When I saw her name on the display, I picked up the phone and thought something must have happened.
Yes. Hello. How are you? Is everything alright?
Yes sure. I thought I’d give you a call.
Great. Just … eh … a little surprising?
Yes, sorry. I am reading ‘Digital Minimalism’.
Ah, that’s why.
The rest of the conversation was really lovely.
With a friend, I hadn’t spoken to in over 10 years.
A very busy friend, commuting between countries, not cities.
Whom I would trust with my life.
Who I would phone in my darkest hours.
But otherwise, just exchange WhatsApp messages.
Hence my moment of panic.
Inspired by the book, she wanted to declutter her digital life.
Refocus her attention on what truly matters.
Having real conversations. To intentionally choose whom she engages with.
I am happy she chose me.
However, what would have happened to us without mobile phones and WhatsApp during these busy years with work and family life abroad?

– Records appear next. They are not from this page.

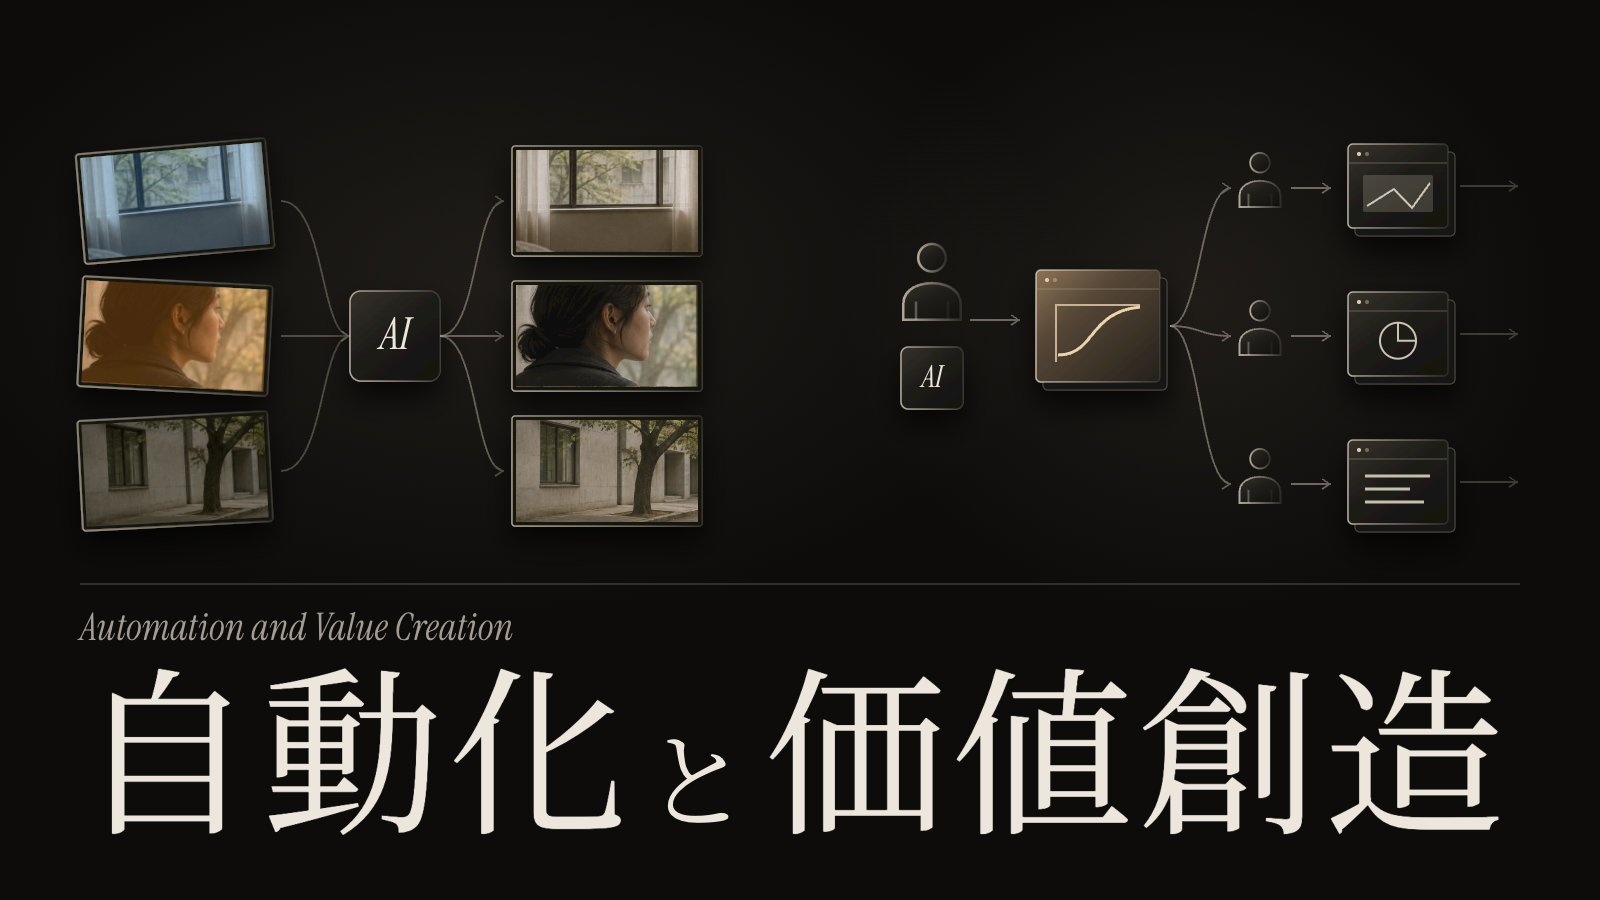
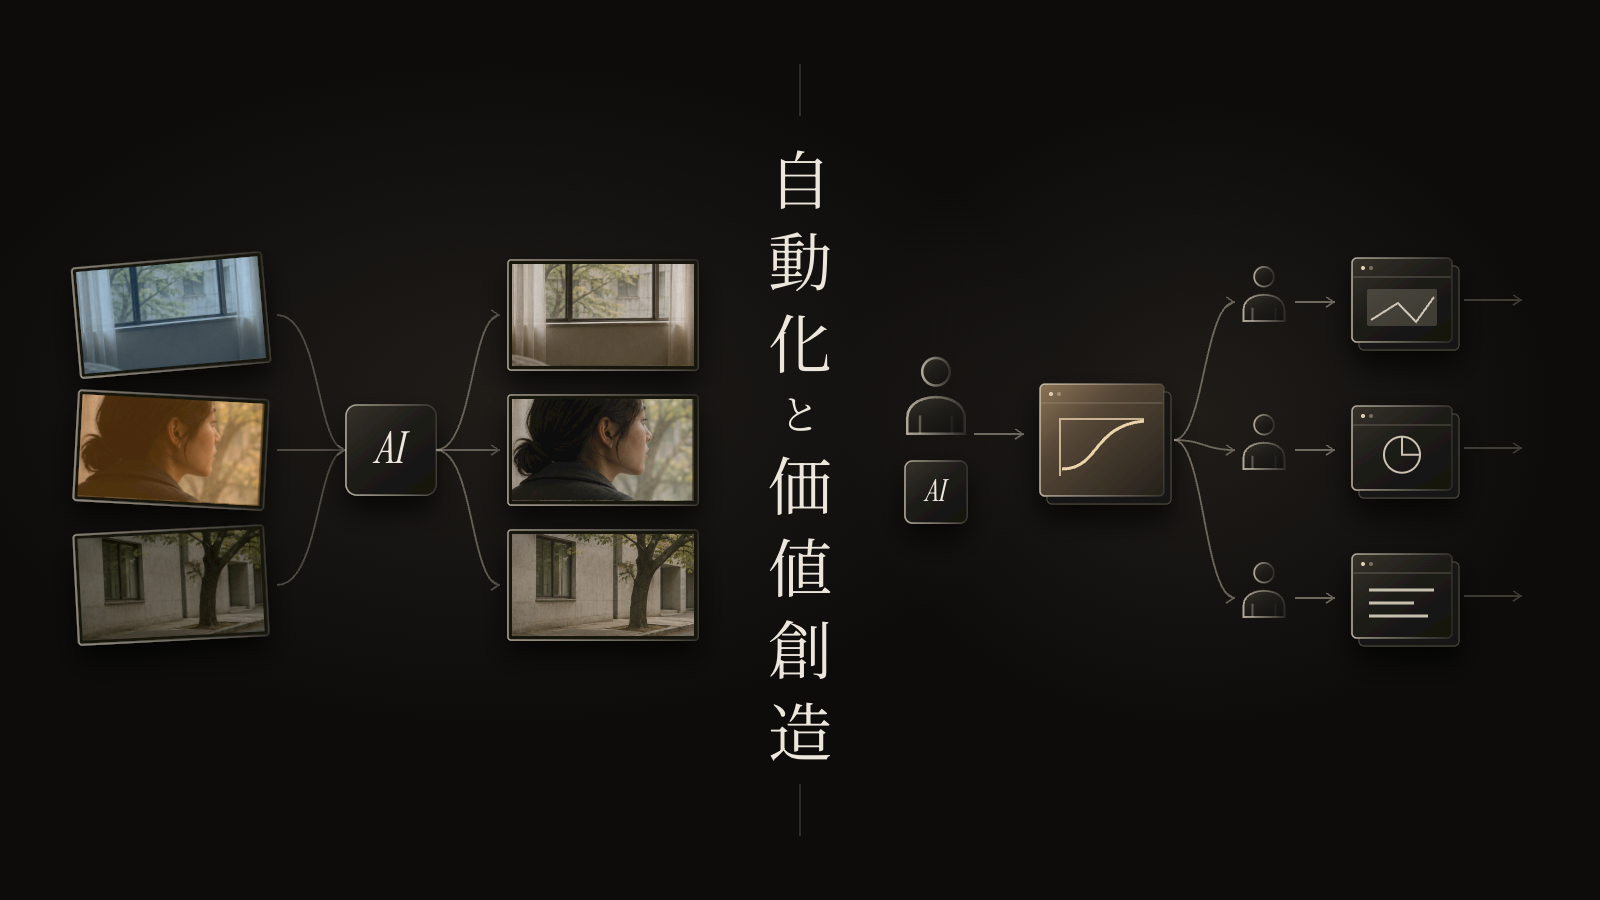
fix(notes): AI考察のサムネイルを縦書きの題字を軸にした組みへ替える
則兼さんが文字組み3案から縦書きを選んだため。

Claude-Session: https://claude.ai/code/session_01LTiJkvyxFAUn8RGzPrfQuX

diff --git a/docs/notes/ai-thoughts-thumbnail.md b/docs/notes/ai-thoughts-thumbnail.md
@@ -8,11 +8,11 @@
 右は人とAIが一つの道具を作り、それを他の人が使って別の制作物を生む流れ。
 記事タイトル、製品名、作品名は画像に入れない。
 
-見出しは「自動化」「価値創造」。見出しの下に説明は付けない。
-図、色、配置、書体、見出し位置は案1を維持し、1600×900 PNGで収録する。
+題字は「自動化と価値創造」。Noto Serif JP の縦書きで左右の図の間に置き、左右を分ける軸にする（「と」だけ小さく、上下に細い線）。見出しの下に説明は付けない。
+則兼さんが文字組み3案（縦書きの軸／左右の大見出し／下に大きな題字）から縦書きを選んだ（2026-11-22）。1600×900 PNG で収録する。
 参照先は `public/notes/thumbnails/ai-thoughts-diagram.png`。
-画像、SVG、再描画スクリプト、カード確認画像、検証ログは
-`~/tmp/hp-thumb-ai-thoughts/v4/` に保存する。写真素材は `../v3/film-source.png` を再利用する。
+画像、再描画スクリプト（`render.cjs` の layout 1）、カード確認画像、検証ログは
+`~/tmp/hp-thumb-ai-thoughts/v6/` に保存する。写真素材は `../v3/film-source.png` を再利用する。
 
 ## 制作方法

Allowing us to exchange messages in the blink of an eye. Sharing pictures of precious moments. And funny things knowing that no one else would laugh as much.
She might not have phoned if we hadn’t had that to stay connected no matter what.
When we left uni and started living in many different countries, we wrote each other letters. By hand. Then really long emails. That feels like a lifetime ago.
We couldn’t keep that up. Times have changed.
So yes, ‘Digital Minimalism’ by Cal Newport is a book I would recommend.
Even more in 2023, when we were all hit by a new wave of AI tools, consuming more of our time, attention and authenticity on top of social media.
But I am also grateful to have all the big and small opportunities tech provides us with.
My friend and I might try the odd Zoom call next.
A balanced choice is something I stand for, in my private life and when creating client websites
The meaningful use of WhatsApp has helped me to keep a valuable friendship alive. Something that Newport’s book is also about.
How do you align your Work-Life-Tech-Balance?